[Revision tracking records]
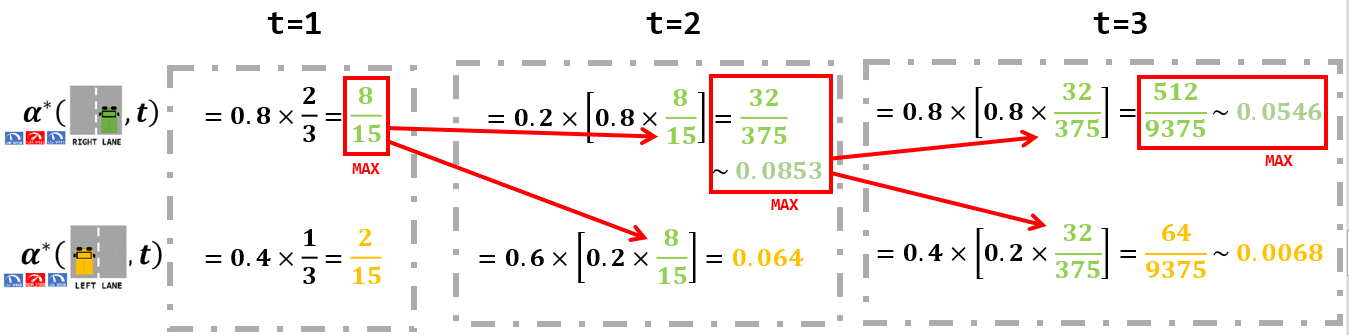
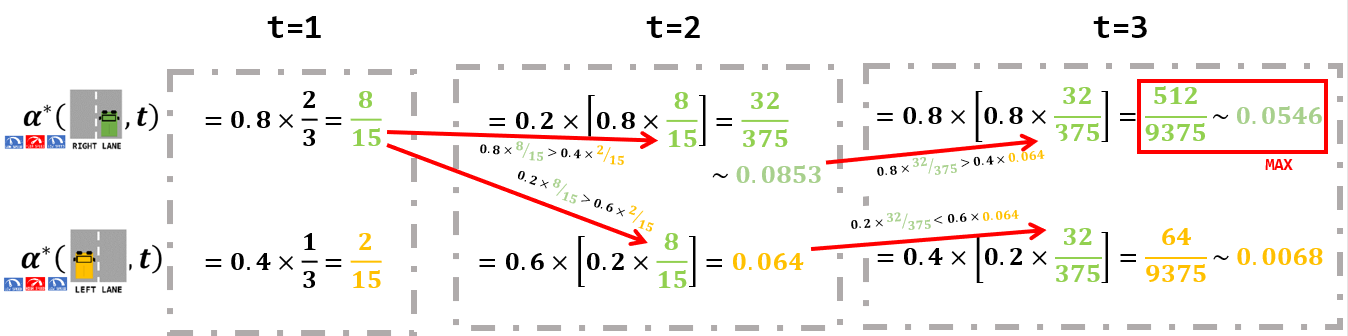
fix - correct viterbi algo

diff --git a/README.md b/README.md
@@ -682,68 +682,75 @@ Let's count how many times each `fibo_vanilla_recursive(i)` is called when compu
 
 ### Viterbi algorithm: similar to the (`alpha`) Forward Algorithm, with `MAX()` instead of `SUM()`
 
-The problem is a maximization:
-- Find the hidden state sequence [`lane_t=1`, `lane_t=2`, `lane_t=3`] that maximizes the joint probability `P`([`lane_t=1`, `lane_t=2`, `lane_t=3`] and [`low speed` (`t=1`), `high speed` (`t=2`), `low speed` (`t=3`)])
+This is a maximization problem:
+- The goal is to **find the hidden state sequence** [`lane_t=1`, `lane_t=2`, `lane_t=3`] that **maximizes the joint probability** `P`([`lane_t=1`, `lane_t=2`, `lane_t=3`] and [`low speed` (`t=1`), `high speed` (`t=2`), `low speed` (`t=3`)])
 
-Let's call `L*` the hidden state sequence:
-- `L*` = `argmax_over_L1_L2_L3`(`P`([`lane_t=1`, `lane_t=2`, `lane_t=3`] and [`low speed` (`t=1`), `high speed` (`t=2`), `low speed` (`t=3`)]))
-- The joint probability can be turned to a sum of conditionnal probabilities (simplified using the properties of the HMM structure):
+Let's call **`L\*`** the **optimal hidden state sequence**, and let's note `L1` = `lane_t=1`, `L2` = `lane_t=2` and `L3` = `lane_t=3`:
+- `L*` = `argmax_over_L1_L2_L3`(`P`([`L1`, `L2`, `L3`] and [`low speed` (`t=1`), `high speed` (`t=2`), `low speed` (`t=3`)]))
+- This **joint probability** can be turned to a **sum of conditionnal probabilities**:
 - `L*` = `argmax_over_L1_L2_L3`(`term_1` `*` `term_2` `*` `term_3`)
 - `L*` = `argmax_over_L3`(`argmax_over_L2`(`argmax_over_L1`(`term_1` `*` `term_2` `*` `term_3`)))
-- with:
-- `term_1` = `P`(`lane_t=1`) `*` `P`( `low speed` (`t=1`) given `lane_t=1`) `*` (`P`(`lane_t=2` given `lane_t=1`)
-- `term_2` = `P`(`high speed` (`t=2`) given `lane_t=2`]) `*` (`P`( `lane_t=3` given `lane_t=2`])
-- `term_3` = `P`(`low speed` (`t=3`) given `lane_t=3`])
-- maximizing over [`lane_t=1`, `lane_t=2`, `lane_t=3`] is equivalent to maximizing over [`lane_t=1`] over [`lane_t=2`] over [`lane_t=3`]
-- therefore let's group the terms that depend on what is maximized:
+- With (simplified using the conditional independance of the HMM structure):
+- `term_1` = `P`(`L1`) `*` `P`(`low speed` (`t=1`) given `L1`) `*` (`P`(`L2` given `L1`)
+- `term_2` = `P`(`high speed` (`t=2`) given `L2`]) `*` (`P`(`L3` given `L2`])
+- `term_3` = `P`(`low speed` (`t=3`) given `L3`])
+- Maximizing over [`L1`, `L2`, `L3`] is equivalent to maximizing over [`L1`] over [`L2`] over [`L3`]
+- Therefore let's group the terms that depend on what is maximized:
 - `L*` = `argmax_over_L3`(`term_3` `*` `argmax_over_L2`(`term_2` `*` `argmax_over_L1`(`term_1`)))
-- Now, we can start from the right side, solve the maximization over `lane_t=1` (it does not depend of `lane_t=2`)
-- Then store this result in memory and use it to solve the maximization over `lane_t=2`
-- Finally use the solve the maximization over `lane_t=3`
-- This is the idea of the dynamic programming approach.
+- Now, we can **start from the right side**, solving the **maximization over `L1`** (it does not depend of `L2`)
+- Then **store this result in memory and use it** to solve the **maximization over `L2`**
+- Finally **use the retult** to solve the **maximization over `L3`**
+- This is the idea of the **Dynamic Programming** approach.
 
-Similar to the `alpha`, `beta` and `pi` variables, let's introduce `alpha*(i, t)`:
-- `alpha*(i, t)` = `P`([`low speed` (`t=1`), ..., `___ speed` (`t=t`)] **and** [`lane_t=1`, ..., `lane_t=t-1`] being optimal **and** `lane_t` `=` `i`)
-- It can be noted that `alpha*(i, t)` is similar to `alpha(i, t)`:
-	- Except that `alpha(i, t)` did not have the term _"and_ [`lane_t=1`, ... `lane_t=t-1`] _being_ _optimal"_ 
-	- Instead, `alpha(i, t)` was marginalizing over [`lane_t=1`, ... `lane_t=t-1`]
-	- Here, we fix their value to the optimal sequence for the time [`1`, `t-1`]
-- A recursion rule can be establish:
-	- Using the fact that "lane_t=1`, ..., `lane_t=t`] being optimal" can be written `max_over_j`("[`lane_t=1`, ..., `lane_t=t-1`] being optimal **and** `lane_t=t` `=` `j`")
-		- The value that maximizes this quantity is the optimal value of `lane_t=t` (`t-th` element in `L*`)
-	- Then decompose the joint probability into some conditional probability and simplify using the **conditional independance**:
-	- It yields to: `alpha*(i, t+1)` = `P`( `speed_t+1` given `lane_t+1` `=` `i`]) `*` `P`( `lane_t+1` given `lane_t`]) * `max_over_j`[`alpha*(i, t)`]
-	- Again, similar to the `alpha` construction, except that the elements at `t+1` are constructed using the `max` among elements at `t` instead of summing all elements at `t`.
-	- **It is important, when solving the `max()`, to store the `argmax()`**. It will be used to **construct the best sequence `L*`**.
+Similar to the `alpha`, `beta` and `pi` variables, let's **introduce `alpha\*(i, t)`**:
+- `alpha*(i, t)` = `P`([`observed speed` (`t=1`), ..., `observed speed` (`t=t`)] **and** [`L1`, ..., `Lt-1`] being optimal **and** `lane_t` `=` `i`)
+- It can be noted that **`alpha\*(i, t)` is very similar to `alpha(i, t)`**:
+	- Except that `alpha(i, t)` does not have the term _"and_ [`L1`, ... `Lt-1`] _being_ _optimal"_ 
+	- Instead, **`alpha(i, t)` was marginalizing over [`L1`, ... `Lt-1`]**
+	- Here, **`alpha\*(i, t)`**, their value are **fixed to the optimal sub-sequence for the time [`1`, `t-1`]**
+- A **recursion rule** can be establish:
+	- "[`L1`, ..., `Lt`] being optimal" can be written
+		- `max_over_j`("[`L1`, ..., `Lt-1`] being optimal **and** `Lt` `=` `j`")
+		- And the value that maximizes this quantity is precisely the **optimal value of `Lt\*`** (i.e. ** the `t-th` element in `L\*`**)
+	- Then decompose the **joint probability** into some **conditional probability**
+	- Simplify the expression using the **conditional independance**:
+	- It yields to:
+		- `alpha*(i, t+1)` = `P`(`speed_t+1` given `Lt+1=i`]) `*` `P`(`Lt+1` given `Lt`]) * `max_over_j`[`alpha*(j, t)`]
+	- This is **very similar to the `alpha` construction**, except that the elements at `t+1` are constructed **using the `max()`** over elements at `t` **instead of summing** all elements at `t`.
+	- **It is important, when solving the `max()`, to store the `argmax()`, i.e. the `lane` that has the higest `alpha\*`**.
+		- This information will be used to **derive the best sequence `L*`**.
 - Initialisation:
 	- For `t=1`, there is no `max()` operation
-	- `alpha*(i, t=1)` `=` `P`( `speed_t=1` given `lane_t=1` `=` `i`]) `*` `P`( `lane_t=1` `=` `i`)
-	- Therefore `alpha*(i, t=1)` == `alpha(i, t=1)`
-- Inferrence: how to find the elements of `L*`?
-	- `argmax()` in the **last column** will give the optimal value of `lane_t=t` (**last element in** `L*`)
-	- then remember the previous `argmax()` used to build the table.
-
-| ![Construction of the `alpha* table` using Dynamic Programming](docs/alpha_star_table.gif "Construction of the `alpha* table` using Dynamic Programming")  | 
+	- Hence `alpha*(i, t=1)` `=` `P`( `speed_t=1` given `L1` `=` `i`]) `*` `P`( `L1` `=` `i`)
+	- In other words, **`alpha\*(i, t=1)` == `alpha(i, t=1)`**
+- Inferrence: how to **find the elements** of the **optimal sequence `L\*`**?
+	- Start by applying `argmax()` in the **last column**. It gives the optimal value of `Lt` (**last state in `L\*`**)
+	- Then, for each timestep `t`, starting by the end, **query the memory** and **find `argmax()` at `t-1`** that has been used to compute this `alpha*`.
+	- This is the reason why it is important to **store the transitions resulting of `max()` operations** when builing the `alpha*` table.
+	
+| ![Construction of the `alpha* table` using Dynamic Programming](docs/alpha_star_table.PNG "Construction of the `alpha* table` using Dynamic Programming")  | 
 |:--:| 
 | *Construction of the `alpha\* table` using Dynamic Programming* |
 
 Applying **`max()` in the last column** gives the **joint probability for the most probable state sequence**:
 - `0.0546` = P([`low speed`, `high speed`, `low speed`] **and** [`right lane`, `right lane`, `right lane`])
-- This result has also been found in the "naive approach" above.
+- This result had already been found in the "naive approach" above.
 
 | ![Use of the `alpha* table` for the **decoding** of an observation sequence](docs/alpha_star_table_decoding.gif "Use of the `alpha* table` for the **decoding** of an observation sequence")  | 
 |:--:| 
 | *Use of the `alpha\* table` for the **marginal probability** of an **observation sequence*** |
 
 
-Decoding only requires only two types of information:
-- the `alpha*` value in the last column
-- the transitions followed between column when building the table (i.e. the `argmax`)
+**Decoding** only requires only two types of information:
+- The `alpha*` values in the **last column**.
+- The **transitions** followed between columns when building the table (i.e. the `argmax`).
 
-In other words, the `alpha*` values in the non-last columns are useless:
-- no `argmax` operation is performed to construct the optimal sequence from the table, except for the last column.
-- **it could well be the case that `alpha\*`(`left_lane`, `t=2`) > `alpha\*`(`right_lane`, `t=2`)**, while `alpha*`(`left_lane`, `t=2`) still remains the `argmax` when building column `t=3`
-- it this case, **`alpha\*`(`right_lane`, `t=2`) would still be chosen** since it is located on the optimal path.
+In other words, **`alpha\*` values in the non-last columns are useless for decoding**:
+- No `argmax()` operation is performed to construct the optimal sequence from the table, except for the last column.
+- It **could be the case** that `alpha\*`(`left_lane`, `t=2`) could be larger than `alpha\*`(`right_lane`, `t=2`).
+- But that due to **the transition probabilities**, it is **not chosen with `argmax()`** in the next column.
+	- remember that the `max()` operation is on the **product `alpha\*` `\*` `transition`**. Not just on `alpha*`.
+- Nevertheless in this case **`alpha\*`(`right_lane`, `t=2`) would still be chosen when building L\*** since it is located on the optimal path.
 
 Answer:
 - [`right_lane`, `right_lane`, `right_lane`] is the **most likely `lane` sequence** if the **observation sequence** is [`low speed`, `high speed`, `low speed`]
@@ -886,3 +893,9 @@ HMM directly models the transition probability and the phenotype probability, an
 It is Bayes Rule that forms the basis of HMM. On the contrary, CRF and MEMM’s based on MaxEnt models over transition and observable features.
 
 "Marginalize over x". Not "Marginalize x"
+
+viterbi converts a maximization problem into a ... problem
+
+The current state is not observable. Instead, each state produces an output with a certain probability (B).
+According to the above definition, βT(i) does not exist.
+Obviously both Forward and Backward algorithms must give the same results for total probabilities P(O) = P(o(1), o(2), ... , o(T) ).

◆ **YOUR ASSIGNMENT**: When a line in the data contains the string "above", copy that line.

◆ **SOLUTION TO THIS TASK**:
-- This result has also been found in the "naive approach" above.
+- This result had already been found in the "naive approach" above.
+According to the above definition, βT(i) does not exist.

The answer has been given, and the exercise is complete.